One option for the Council is to consider lengthening the reporting cycle set in resolution 1244 from quarterly to semi-annual. Because it would require a decision, this option is probably not viable in February, but could become more likely as Serbia and Kosovo continue to make progress. (The last Council resolution on Kosovo was adopted in 1999,and the most recent presidential statement was issued in 2008.)
On the other hand, the Council may choose to take no action, as has been the case for several years.
Council dynamics remain practically unchanged, with clear divisions between permanent members. France, the UK and the US recognise Kosovo, while Russia is strongly supportive of Serbia on the Council.

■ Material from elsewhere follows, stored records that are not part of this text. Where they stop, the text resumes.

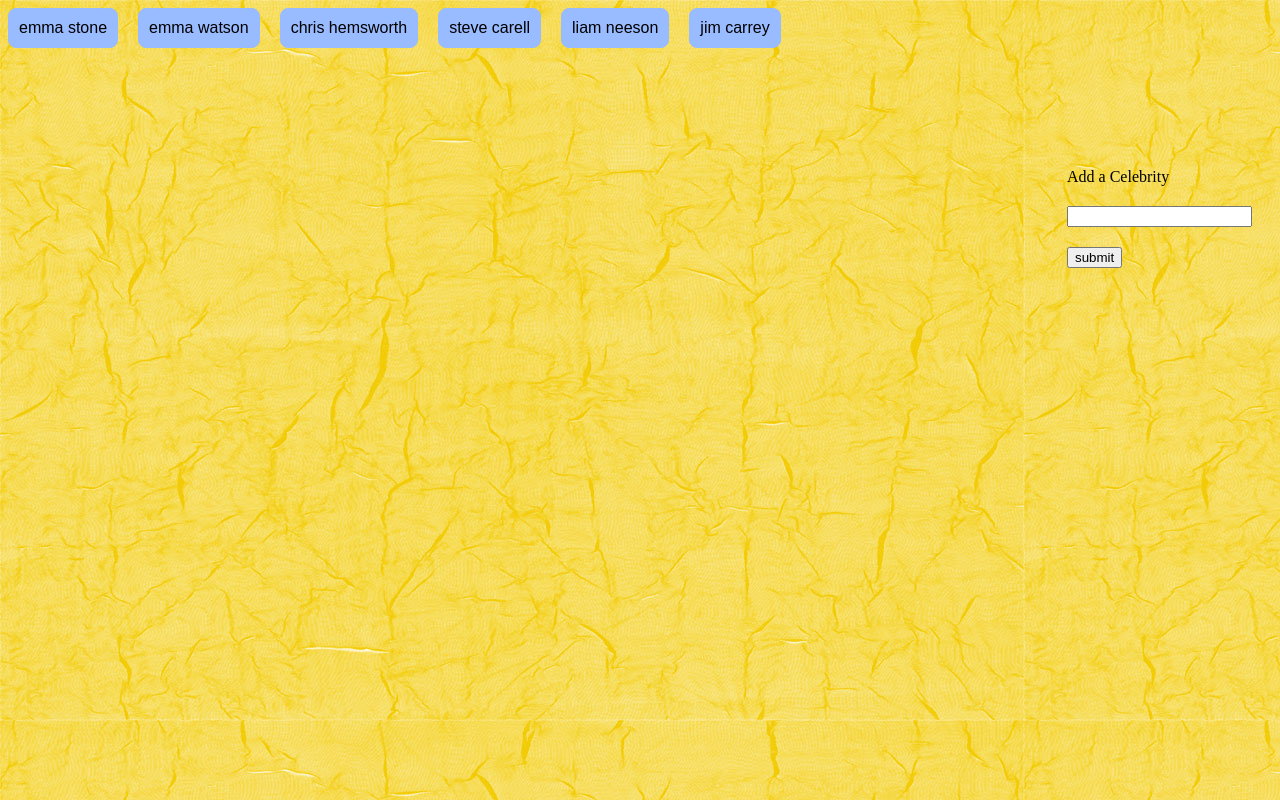
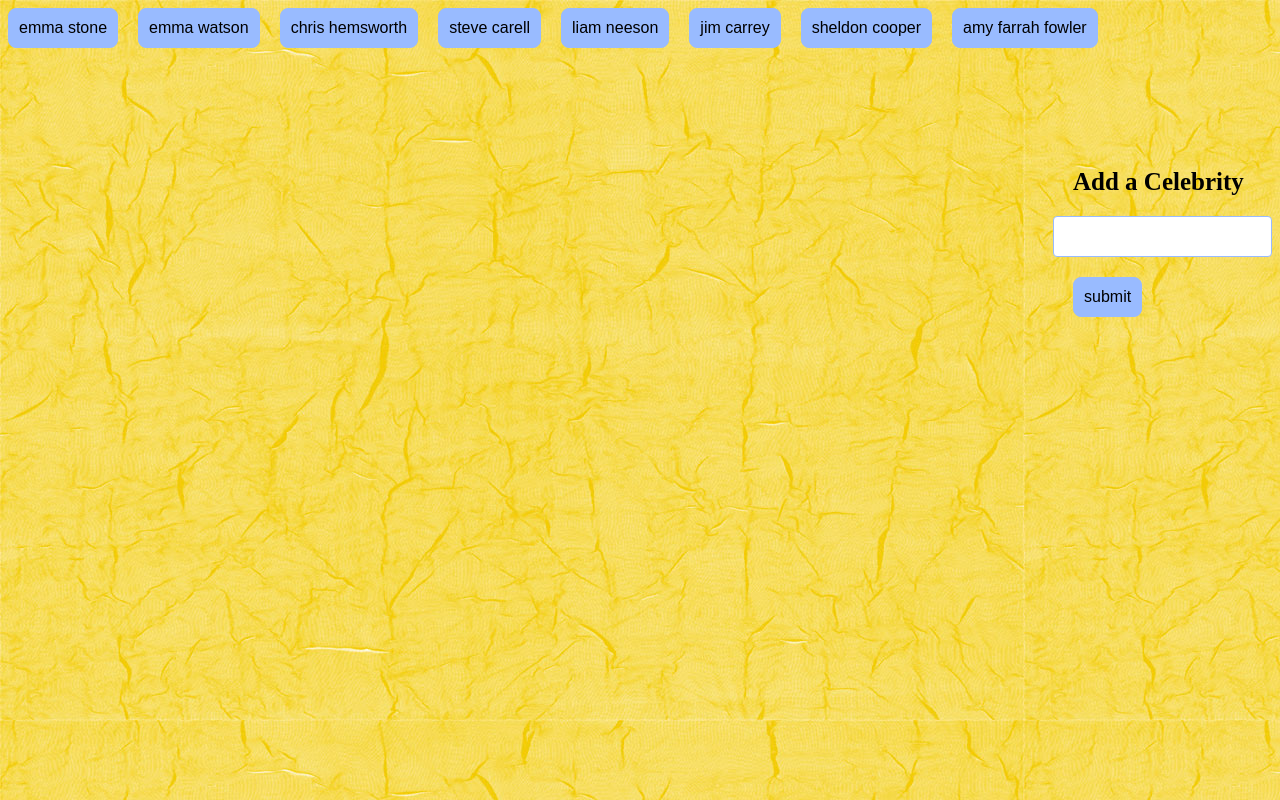
Before and after one commit to thomwint/GIFTastic, a plain HTML site: page index.html in a window 1280 px wide. Drawn offline with nearby package versions, Linux system fonts and the light colour scheme.

Commit message:
finishing touches

```diff
--- a/assets/css/style.css
+++ b/assets/css/style.css
@@ -7,7 +7,7 @@ body {
     float: right;
 }
 
-button {
+button, #add-celeb {
     margin-right: 20px;
     padding: 10px;
     background-color: #99bbff;
@@ -20,3 +20,16 @@ input, label {
     display: block;
     margin: 20px;
 }
+
+#celeb {
+    font-weight: bold;
+    font-size: 25px;
+}
+
+input[type=text] {
+    padding: 12px 20px;
+    margin: 8px 0;
+    border: 1px solid #99bbff;
+    border-radius: 4px;
+    box-sizing: border-box;
+}
--- a/assets/javascript/main.js
+++ b/assets/javascript/main.js
@@ -1,22 +1,23 @@
 $(document).ready(() => {
-  // Variables:
+  // Variables
   const celebs = [
     "emma stone",
     "emma watson",
     "chris hemsworth",
     "steve carell",
     "liam neeson",
-    "jim carrey"
+    "jim carrey",
+    "sheldon cooper",
+    "amy farrah fowler"
   ];
 
-  // click event to take in user submit and add to buttons and array
+  // click event to take in user input and add to array
   $("#add-celeb").click(event => {
     event.preventDefault();
     const person = $("#celeb-input")
       .val()
       .trim();
     celebs.push(person);
-    console.log(celebs);
 
     renderButtons();
   });
@@ -38,7 +39,7 @@ $(document).ready(() => {
     const celebButton = $(this).attr("data-name");
     const limit = 10;
     const APIKEY = "KnMVVGrq3rhGrzPMOG2M298JsmOlMerp";
-
+    //API call
     const queryURL =
       "http://api.giphy.com/v1/gifs/search?q=" +
       celebButton +
@@ -46,13 +47,11 @@ $(document).ready(() => {
       limit +
       "&api_key=" +
       APIKEY;
-
+    //ajax call
     $.ajax({
       url: queryURL,
       method: "GET"
     }).done(function(response) {
-      console.log(response);
-
       for (let i = 0; i < limit; i++) {
         const celebImage = $("<img>");
         celebImage.attr("src", response.data[i].images.original_still.url);
@@ -75,11 +74,11 @@ $(document).ready(() => {
       }
     });
   }
-
+  // Change from animate to still and vice versa
   function imageChangeState() {
-    var state = $(this).attr("data-state");
-    var animateImage = $(this).attr("data-animate");
-    var stillImage = $(this).attr("data-still");
+    const state = $(this).attr("data-state");
+    const animateImage = $(this).attr("data-animate");
+    const stillImage = $(this).attr("data-still");
 
     if (state == "still") {
       $(this).attr("src", animateImage);
@@ -89,7 +88,7 @@ $(document).ready(() => {
       $(this).attr("data-state", "still");
     }
   }
-
+  //call functions for displaying gifs and changing still/animate
   renderButtons();
   $(document).on("click", "#user-input", displayGIF);
   $(document).on("click", ".gif", imageChangeState);
--- a/index.html
+++ b/index.html
@@ -13,7 +13,7 @@
     <div id='celeb-buttons'></div>
 
     <form id='celeb-form'>
-        <label for='celeb-input'>Add a Celebrity</label>
+        <label id="celeb" for='celeb-input'>Add a Celebrity</label>
         <input type='text' id='celeb-input'>
         <input type="submit" id='add-celeb' value='submit'>
     </form>
```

Among non-permanent members, Kosovo has also been recognised by Australia, Chad, Jordan, Lithuania, Luxembourg and the Republic of Korea.
Other international organisations, mostly the EU, NATO and Organisation for Security and Cooperation in Europe, are playing more of an active role on the issue of Kosovo, while at the Council this issue is one of relative low intensity.
The contact and drafting group on Kosovo consists of France, Germany, Italy, Russia, the UK and the US, and also includes Australia, Lithuania and Luxembourg.
In February, Germany will take the lead on Kosovo within the contact and drafting group.
|Security Council Resolution
|10 June 1999 S/RES/1244
|This resolution authorised NATO to secure and enforce the withdrawal of Federal Republic of Yugoslavia forces from Kosovo and established UNMIK.
|28 October 2013 S/2013/631
|This was the latest report of the Secretary-General on the UNMIK.
|Security Council Meeting Record
|19 November 2013 S/PV.7064
|This was the quarterly debate on Kosovo with a briefing by Farid Zarif, the Special Representative and Head of UNMIK.
OTHER RELEVANT FACTS
Special Representative of the Secretary-General and Head of UNMIK
Farid Zarif (Afghanistan)
UNMIK Size and Composition
As of 31 December 2013: 14 uniformed, 116 international civilians, 205 local, 27 UN volunteers
Kosovo Force (KFOR) Commander
Major General Salvatore Farina (Italy)
KFOR Size and Composition
As of 1 December 2013: 4,882 troops from 31 countries
Head of EULEX
Bernd Borchardt (Germany)
EULEX Size and Composition
Approximately 2,250 international and local staff